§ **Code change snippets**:
————
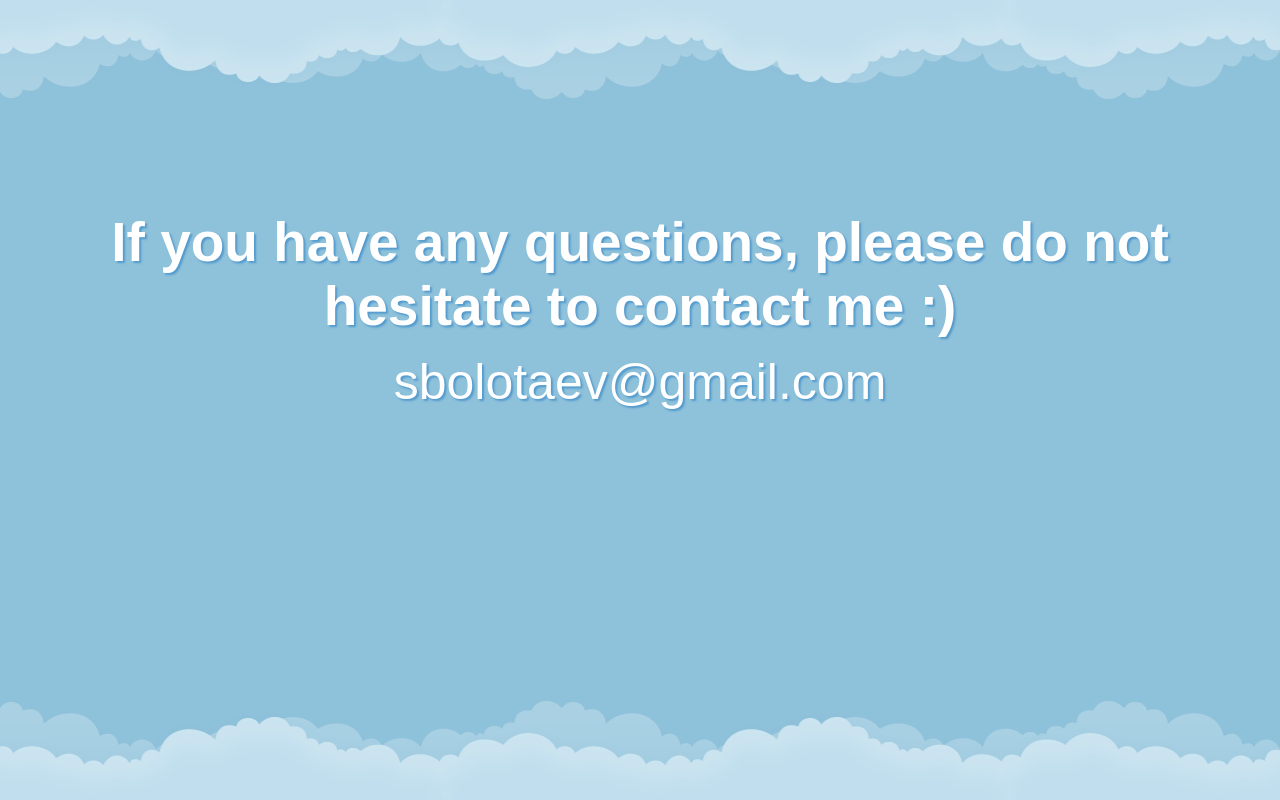
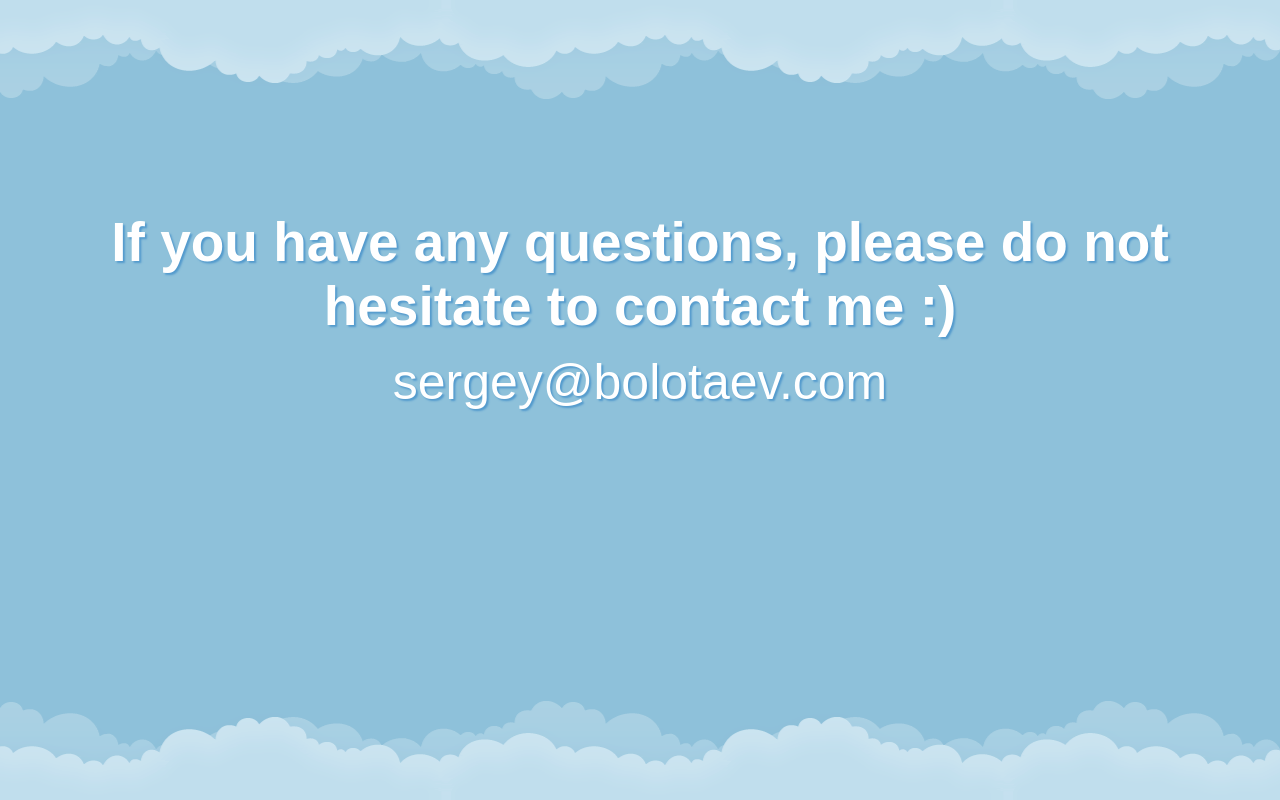
Before and after one commit to m0nstr0/m0nstr0.github.io, a plain HTML site: page index.html in a window 1280 px wide. Drawn offline with Linux system fonts and the light colour scheme.

Commit message:
new email

```diff
--- a/index.html
+++ b/index.html
@@ -101,7 +101,7 @@
 
 		<center style="padding:20px;">
 			<span class="foo">If you have any questions, please do not hesitate to contact me :)</span>
-			<span class="foo2"><a href="mailto:sbolotaev@gmail.com">sbolotaev@gmail.com</a></span>
+			<span class="foo2"><a href="mailto:sergey@bolotaev.com">sergey@bolotaev.com</a></span>
 		</center>
 
 		<div class="page-buffer"></div>
```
————
§ **REQUIREMENT**: Please count the lines above that contain the word "page", and reply with the number alone.

§ **ANSWER SECTION**: 2